I always had a mild fascination with Scientology and cults in general (after reading the book, I think you'll agree that "cult" is not too strong of a word). Most of my understanding of the religion was through wikipedia articles and blogs. I found it interesting, but figured my impression was being somewhat skewed to be overly negative.
It is broken into 3 sections, as the title kinda implies. The first section is about the life of L. Ron Hubbard, the church's larger than life founder. I thought this was the most interesting section because every other minute there would be some insane anecdote that literally had me shouting to myself (Hubbard's dabbling in satanic rituals, the time he led a military ship on a hunt for a non-existent submarine, the fiasco of an alleged psychic that he trained being grilled by the media at a press conference). The next section shifts the focus to the church's recruitment of celebrities and an orchestrated coup to take control of the church after L. Ron passes. The last section focuses on members of the church trying to leave it behind. In particular, it focuses on famous director Paul Haggis.
The book is always fascinating. It never feels like a hatchet job either. The author often portrays many church members sympathetically and he does give the arguments others have made that Scientology can have a positive effect on peoples' lives and that it is no less valid than other religions.
I listen to a lot of audiobooks during my long commute and I'm usually reluctant to get one that is kinda long because I figure I'll get bored of it quickly. That wasn't the case with this. I was excited to sit in the car for 2 hours to listen to more.
Frighteningly ignorant people.
A study in how to manipulate idiots.
It is a little long and drawn out, but overall is worth it.
This is a spellbinding book read by an excellent narrator. It was both frightening and fascinating and didn't want to put my iPod down. It was well researched and well written and I would highly recommend it.
It's horrific how a group of bullies terrorize and profit from brainwashed members, all under the safe harbor of religion.
This was one of the best recent books I've "read". The detailed research is unimpeachable.
L. Ron Hubbard has to be my favorite character.
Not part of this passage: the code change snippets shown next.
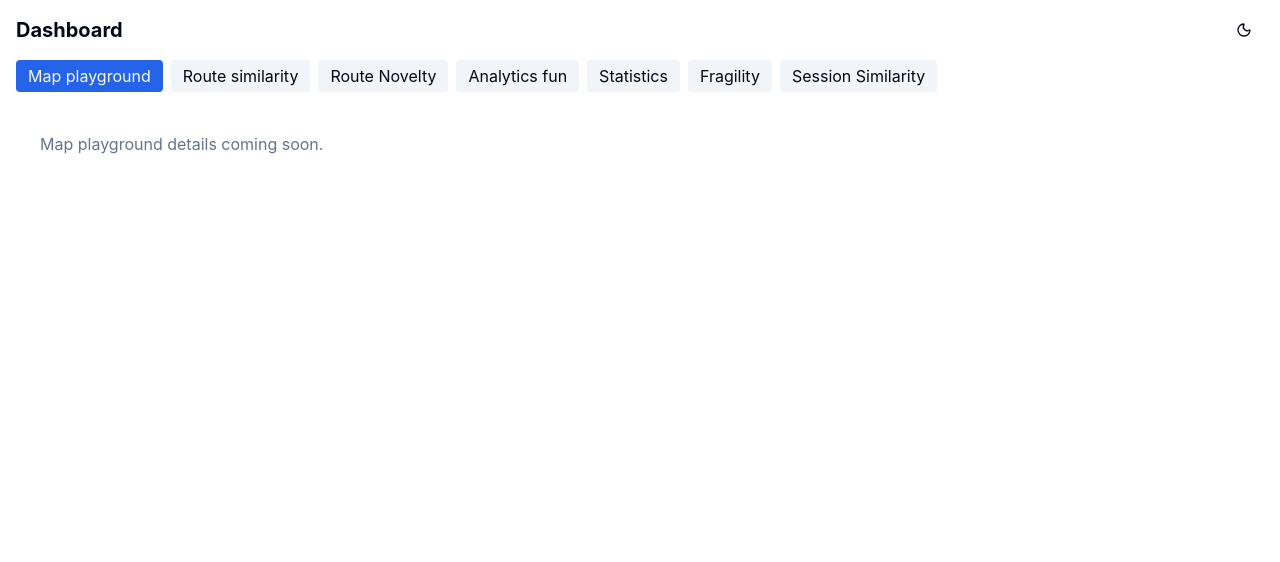
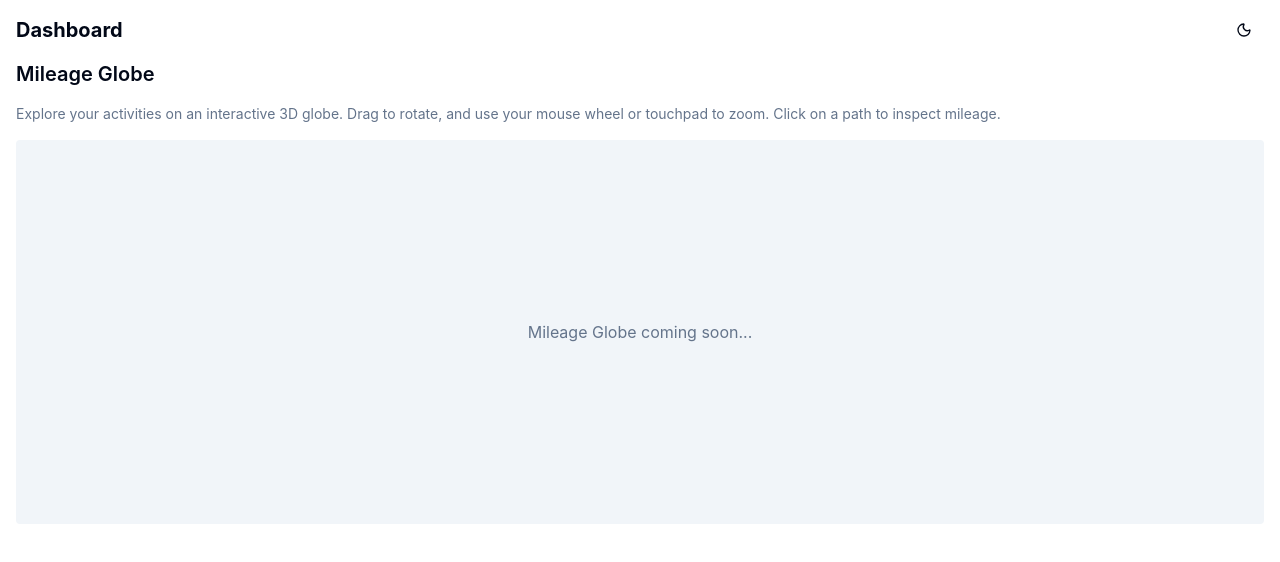
Before and after one commit to osmond/improved-system, a React (Vite) app: page /mileage-globe in a window 1280 px wide. Shown: the top 562 px of the page. Built offline with nearby package versions, Linux system fonts and the light colour scheme.

Commit message:
Add Mileage Globe page and routing

```diff
--- a/package.json
+++ b/package.json
@@ -24,6 +24,7 @@
     "react": "^18.2.0",
     "react-dom": "^18.2.0",
     "react-map-gl": "^8.0.4",
+    "react-router-dom": "^6.22.2",
     "recharts": "^2.15.4",
     "swr": "^2.3.4",
     "topojson-client": "^3.1.0",
--- a/src/App.tsx
+++ b/src/App.tsx
@@ -1,15 +1,22 @@
 import React from "react";
 import Layout from "@/components/layout/Layout";
 import Dashboard from "@/pages/Dashboard";
+import MileageGlobePage from "@/pages/MileageGlobe";
+import { BrowserRouter, Routes, Route } from "react-router-dom";
 import { DashboardFiltersProvider } from "@/hooks/useDashboardFilters";
 
 function App() {
   return (
-    <DashboardFiltersProvider>
-      <Layout>
-        <Dashboard />
-      </Layout>
-    </DashboardFiltersProvider>
+    <BrowserRouter>
+      <DashboardFiltersProvider>
+        <Layout>
+          <Routes>
+            <Route path="/" element={<Dashboard />} />
+            <Route path="/mileage-globe" element={<MileageGlobePage />} />
+          </Routes>
+        </Layout>
+      </DashboardFiltersProvider>
+    </BrowserRouter>
   );
 }
 
--- /dev/null
+++ b/src/components/examples/MileageGlobe.tsx
@@ -0,0 +1,13 @@
+import React from "react";
+
+/**
+ * MileageGlobe renders a placeholder globe visualization.
+ * Replace this placeholder with a full implementation as needed.
+ */
+export default function MileageGlobe() {
+  return (
+    <div className="flex items-center justify-center h-96 w-full bg-muted text-muted-foreground rounded">
+      Mileage Globe coming soon...
+    </div>
+  );
+}
--- a/src/pages/Examples.tsx
+++ b/src/pages/Examples.tsx
@@ -1,4 +1,5 @@
 import React from "react";
+import { Link } from "react-router-dom";
 import AreaChartInteractive from "@/components/examples/AreaChartInteractive";
 import LineChartInteractive from "@/components/examples/LineChartInteractive";
 import BarChartInteractive from "@/components/examples/BarChartInteractive";
@@ -40,10 +41,16 @@ import RunSoundtrackCardDemo from "@/components/examples/RunSoundtrackCardDemo";
 
 export default function Examples() {
   return (
-    <div className="columns-1 sm:columns-2 lg:columns-3 gap-6">
-      <ChartPreview>
-        <AreaChartInteractive />
-      </ChartPreview>
+    <div>
+      <div className="mb-6">
+        <Link to="/mileage-globe" className="text-blue-600 hover:underline">
+          View Mileage Globe visualization
+        </Link>
+      </div>
+      <div className="columns-1 sm:columns-2 lg:columns-3 gap-6">
+        <ChartPreview>
+          <AreaChartInteractive />
+        </ChartPreview>
 
       <ChartPreview>
         <StepsTrendWithGoal data={mockDailySteps} />
@@ -147,7 +154,7 @@ export default function Examples() {
       <ChartPreview>
         <RunSoundtrackCardDemo />
       </ChartPreview>
-
+      </div>
     </div>
   );
 }
--- /dev/null
+++ b/src/pages/MileageGlobe.tsx
@@ -0,0 +1,15 @@
+import React from "react";
+import MileageGlobe from "@/components/examples/MileageGlobe";
+
+export default function MileageGlobePage() {
+  return (
+    <div className="space-y-4">
+      <h2 className="text-xl font-semibold">Mileage Globe</h2>
+      <p className="text-sm text-muted-foreground">
+        Explore your activities on an interactive 3D globe. Drag to rotate, and use your
+        mouse wheel or touchpad to zoom. Click on a path to inspect mileage.
+      </p>
+      <MileageGlobe />
+    </div>
+  );
+}
```
Also changed, not shown: 2 other files (tests, documents, lock files or other folders).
His story is about as unbelievable as the pulp he wrote in the 1930s: science-fiction writer turned self-help guru turned messiah. You can't make this stuff up!
Sellers brings out and enhances the narrative. His tempo is perfect, allowing the listener to picture everything happening while never feeling like the story is dragging.
The book made me laugh at the absurdity of Scientology, especially given the objective stance Wright gives to the religion. Wright goes to great lengths to place scientology in historical perspective. His epilogue examines Scientology in comparison to other religions, and he does a great job at explaining how questions of faith, from the perspective of someone outside the religion, always appear illogical and silly. This goes for Scientology as for Christianity. (Think of the virgin birth, for instance). And yet even with this disclaimer the belief system is so irrational, so unscientific (some events that the religion chronicles occurred before the beginning of the universe) that one has to chuckle at times when it is systematically described.
Moreover, Hubbard himself, as his biography reveals, is a charlatan of charlatans - in the end, maybe, even fooling himself.
This is a very informative book. Assuming it is true, LRH is an incredible individual with the power to convince people to follow him despite his numerous faults which included bigamy, kidnapping, excessive lying, and a tendency to elevate himself above the "crowd". And that is only some of his faults!!
The detail to which the author described LRH
Yes, very much so in my opinion
LHR's continual lying about his WW2 service record.... and the absolute proof that he was not where he claimed to have been. He was no war hero, but instead a coward.
This is the second book I have read about Scientology. This is much better researched and informative. Great read!!
Definitely, for those who love a story about a mysterious and evil cult.
The details uncovered were a great act of investigative journalism by the author. Well researched to give a fleshed-out picture of an insane and powerful cult. It portrayed our vulnerability as humans to belong and the exploitation of that weakness by sinister forces.
Absolutely, and I almost did.
I didn't want it to end!
Entertaining, well written, impeccably researched, this book reports both sides of the story, which makes it extremely clear who is telling the truth, and who is lying. The "Church" of Scientology is a massive fundraising operation skilled in deception, fraud and intimidation. It is amazing to read a book that really gets to the heart of the "religion" from its earliest roots to its present incarnation.
The real biography of L. Ron Hubbard is a fascinating story of a deeply disturbed, but yet enigmatically brilliant mind. It provides a picture of his life you just don't get from reading about him on wikipedia, and while it only forms a part of this in depth story, its an amazingly interesting part.
I knew the cult of Scientology was crazy but didn't realize the depth of the insanity nor did I realize the degree of torture that this "church" performs. Very informative. Looking forward to seeing the documentary that received rave reviews at Sundance.